"How can you look forward to it if you're trying to live in the moment and do what you do?" she asked. "If I was trying to figure out what I'm going to do after this, I feel like I wouldn't be committed to this right now."
Nellie’s words reminded me of that commitment, of just how badly Simone still wants it. Simone said nothing to make me doubt her desire, but because she’s won so many gold medals, broken so many records, you start to wonder if the postponement news hit her as hard as it would have someone who hasn’t had her success. It’s difficult to see things the way that she probably sees them. I look at all that she’s accomplished and think, well if that was me, I’d be over the moon. But that’s because I, and most others reading this, have no hope of being so exceptional at anything the way Biles is at gymnastics. I’d be thrilled with a sliver of her success precisely because I am not her. When you’re as good as Biles is, the winning doesn’t blunt the desire for more. She keeps after excellence no matter how many times she’s attained it and never wants it any less for having already achieved it many times before.
But being this good at one thing can make it difficult to figure out what else is out there for you. That’s what is next for Biles, though, depending on what she decides, the process of self-discovery starts a year later than she expected it to.
"I feel like right now, the only thing I'm good at is gymnastics," Biles told me. "But I feel like a lot of athletes have that issue because you dedicate your life so hard to be good at it. And then everything you do [after] is kind of just, even if it's good, it's just like …" she said, trailing off.
The recently retired Tessa Virtue, one half of the best ice dance team of all-time, expressed a similar sentiment. About a year after her final Olympic skate in Pyeongchang, she spoke candidly about how difficult it's been for her to find her purpose in her post-skating life. "Whatever I take on next, I'm never going to be the best in the world," she said. Which is plainly true. Virtue will never be as good at something else as she was at ice dance.
"We almost feel like all of our life and social skills [have been put] aside to be good at one thing, and then you put us in the real world, and we're just like, lost," Biles said. There was a subtle but significant shift there. Biles went from "I" to "we." I was asking her something that was specific to her—How does one move on from being the greatest of all time at something?— and she answered by situating herself in the collective, relating her problems to those of her fellow athletes.
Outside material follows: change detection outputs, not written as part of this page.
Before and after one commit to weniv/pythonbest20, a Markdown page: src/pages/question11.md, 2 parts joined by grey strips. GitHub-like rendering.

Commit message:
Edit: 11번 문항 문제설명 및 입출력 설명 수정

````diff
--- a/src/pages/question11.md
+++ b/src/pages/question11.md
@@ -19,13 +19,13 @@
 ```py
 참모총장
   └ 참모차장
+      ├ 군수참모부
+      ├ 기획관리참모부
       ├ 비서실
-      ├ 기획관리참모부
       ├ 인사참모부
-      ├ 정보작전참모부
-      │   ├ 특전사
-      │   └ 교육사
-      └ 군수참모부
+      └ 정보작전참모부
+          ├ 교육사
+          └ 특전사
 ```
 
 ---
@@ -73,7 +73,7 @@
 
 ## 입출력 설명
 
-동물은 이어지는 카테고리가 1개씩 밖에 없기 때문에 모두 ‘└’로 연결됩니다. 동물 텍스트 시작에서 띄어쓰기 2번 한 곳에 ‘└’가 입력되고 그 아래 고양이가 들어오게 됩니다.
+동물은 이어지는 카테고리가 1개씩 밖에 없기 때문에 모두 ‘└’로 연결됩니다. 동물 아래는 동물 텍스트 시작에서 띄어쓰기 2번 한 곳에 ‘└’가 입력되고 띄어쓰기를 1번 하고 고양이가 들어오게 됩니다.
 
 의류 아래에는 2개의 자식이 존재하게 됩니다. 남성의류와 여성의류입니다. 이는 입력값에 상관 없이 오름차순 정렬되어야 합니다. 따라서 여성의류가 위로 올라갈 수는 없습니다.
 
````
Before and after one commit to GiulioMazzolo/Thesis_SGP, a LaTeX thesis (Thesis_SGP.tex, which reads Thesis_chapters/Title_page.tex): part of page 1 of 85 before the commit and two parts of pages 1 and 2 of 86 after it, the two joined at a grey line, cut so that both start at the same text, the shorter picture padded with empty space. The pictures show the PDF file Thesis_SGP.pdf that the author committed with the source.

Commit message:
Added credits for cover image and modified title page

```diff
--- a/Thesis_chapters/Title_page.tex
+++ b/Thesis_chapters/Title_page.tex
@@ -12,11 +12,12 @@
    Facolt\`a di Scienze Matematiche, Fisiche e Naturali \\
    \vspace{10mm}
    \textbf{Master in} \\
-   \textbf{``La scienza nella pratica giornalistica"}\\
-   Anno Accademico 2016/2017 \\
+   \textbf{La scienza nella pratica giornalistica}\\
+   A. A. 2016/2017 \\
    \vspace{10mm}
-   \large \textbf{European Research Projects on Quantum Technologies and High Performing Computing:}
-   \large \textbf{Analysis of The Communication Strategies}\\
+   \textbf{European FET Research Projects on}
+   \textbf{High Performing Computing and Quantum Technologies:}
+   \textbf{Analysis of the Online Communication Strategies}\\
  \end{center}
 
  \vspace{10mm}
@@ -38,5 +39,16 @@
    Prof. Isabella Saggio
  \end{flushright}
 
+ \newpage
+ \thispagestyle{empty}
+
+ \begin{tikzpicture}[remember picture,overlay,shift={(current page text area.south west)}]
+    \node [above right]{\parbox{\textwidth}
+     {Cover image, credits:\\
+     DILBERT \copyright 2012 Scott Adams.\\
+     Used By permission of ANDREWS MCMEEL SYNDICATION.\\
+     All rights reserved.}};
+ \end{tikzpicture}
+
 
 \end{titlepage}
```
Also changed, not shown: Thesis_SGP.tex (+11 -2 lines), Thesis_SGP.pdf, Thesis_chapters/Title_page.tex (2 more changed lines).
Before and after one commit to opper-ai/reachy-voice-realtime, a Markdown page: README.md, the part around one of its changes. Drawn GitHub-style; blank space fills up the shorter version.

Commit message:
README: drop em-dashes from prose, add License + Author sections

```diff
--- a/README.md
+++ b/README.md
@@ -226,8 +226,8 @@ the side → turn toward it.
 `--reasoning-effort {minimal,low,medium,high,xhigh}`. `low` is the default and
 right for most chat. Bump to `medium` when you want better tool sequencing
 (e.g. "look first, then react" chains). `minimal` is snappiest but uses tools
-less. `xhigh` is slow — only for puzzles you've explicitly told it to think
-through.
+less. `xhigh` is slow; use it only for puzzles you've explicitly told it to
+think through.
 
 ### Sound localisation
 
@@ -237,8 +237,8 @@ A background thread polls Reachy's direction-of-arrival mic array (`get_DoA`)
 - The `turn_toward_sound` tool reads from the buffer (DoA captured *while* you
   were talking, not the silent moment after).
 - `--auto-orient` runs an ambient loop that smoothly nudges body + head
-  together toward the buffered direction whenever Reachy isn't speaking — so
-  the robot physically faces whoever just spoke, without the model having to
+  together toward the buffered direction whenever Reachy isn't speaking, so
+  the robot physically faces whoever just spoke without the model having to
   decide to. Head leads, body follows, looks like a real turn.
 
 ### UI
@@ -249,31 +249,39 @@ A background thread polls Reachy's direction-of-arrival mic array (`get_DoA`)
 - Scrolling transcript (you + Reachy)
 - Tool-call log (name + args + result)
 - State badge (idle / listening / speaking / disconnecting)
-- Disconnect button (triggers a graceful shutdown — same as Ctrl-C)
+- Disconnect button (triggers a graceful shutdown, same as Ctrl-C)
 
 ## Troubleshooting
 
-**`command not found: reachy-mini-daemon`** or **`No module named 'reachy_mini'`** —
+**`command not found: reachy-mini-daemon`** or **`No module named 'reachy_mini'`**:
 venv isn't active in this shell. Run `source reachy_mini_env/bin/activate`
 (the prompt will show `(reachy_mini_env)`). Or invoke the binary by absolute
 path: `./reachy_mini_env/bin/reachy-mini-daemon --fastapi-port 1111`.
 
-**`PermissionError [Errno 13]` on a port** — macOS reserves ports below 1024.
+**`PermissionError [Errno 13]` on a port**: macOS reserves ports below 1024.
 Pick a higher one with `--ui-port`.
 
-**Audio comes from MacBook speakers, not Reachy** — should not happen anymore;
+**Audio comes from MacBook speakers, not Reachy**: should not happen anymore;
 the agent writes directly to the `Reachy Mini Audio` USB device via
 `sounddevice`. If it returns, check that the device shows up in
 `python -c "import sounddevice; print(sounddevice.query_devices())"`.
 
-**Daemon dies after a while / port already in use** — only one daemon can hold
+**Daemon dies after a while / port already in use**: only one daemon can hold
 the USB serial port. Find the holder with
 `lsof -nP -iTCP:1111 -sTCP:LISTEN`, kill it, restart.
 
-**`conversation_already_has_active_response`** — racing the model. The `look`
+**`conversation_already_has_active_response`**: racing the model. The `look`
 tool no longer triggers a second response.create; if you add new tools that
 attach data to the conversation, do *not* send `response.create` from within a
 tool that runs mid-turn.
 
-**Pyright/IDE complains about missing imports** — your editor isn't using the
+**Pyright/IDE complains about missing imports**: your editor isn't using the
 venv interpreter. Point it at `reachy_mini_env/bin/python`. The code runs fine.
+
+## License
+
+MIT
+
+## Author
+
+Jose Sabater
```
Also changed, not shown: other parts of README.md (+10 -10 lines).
Biles is not the one who started calling herself the greatest. In fact, it took a while for her to warm up to the concept. When it comes to thinking about her life after the sport, Biles sees value in relating her experience to those of other athletes.
The need to label her as greater than them—the greatest—has always been about those doing the labeling more than it is about her. We needed a way of explaining her virtuosic talent, even if the label obfuscated more than it explained. We've never bothered defining what we meant by "greatest." Are we talking about her medal count? Or the number of records broken? Or the new skills she's introduced? Or the height on her somersaults? Or something else?
Greatest is the word we use to talk about Biles because we can't fully understand what she does and how she does it, no matter how hard she tries to explain it to us. We just know we're seeing something transcendent. And that transcendence is not tied to any one competition, no matter how important.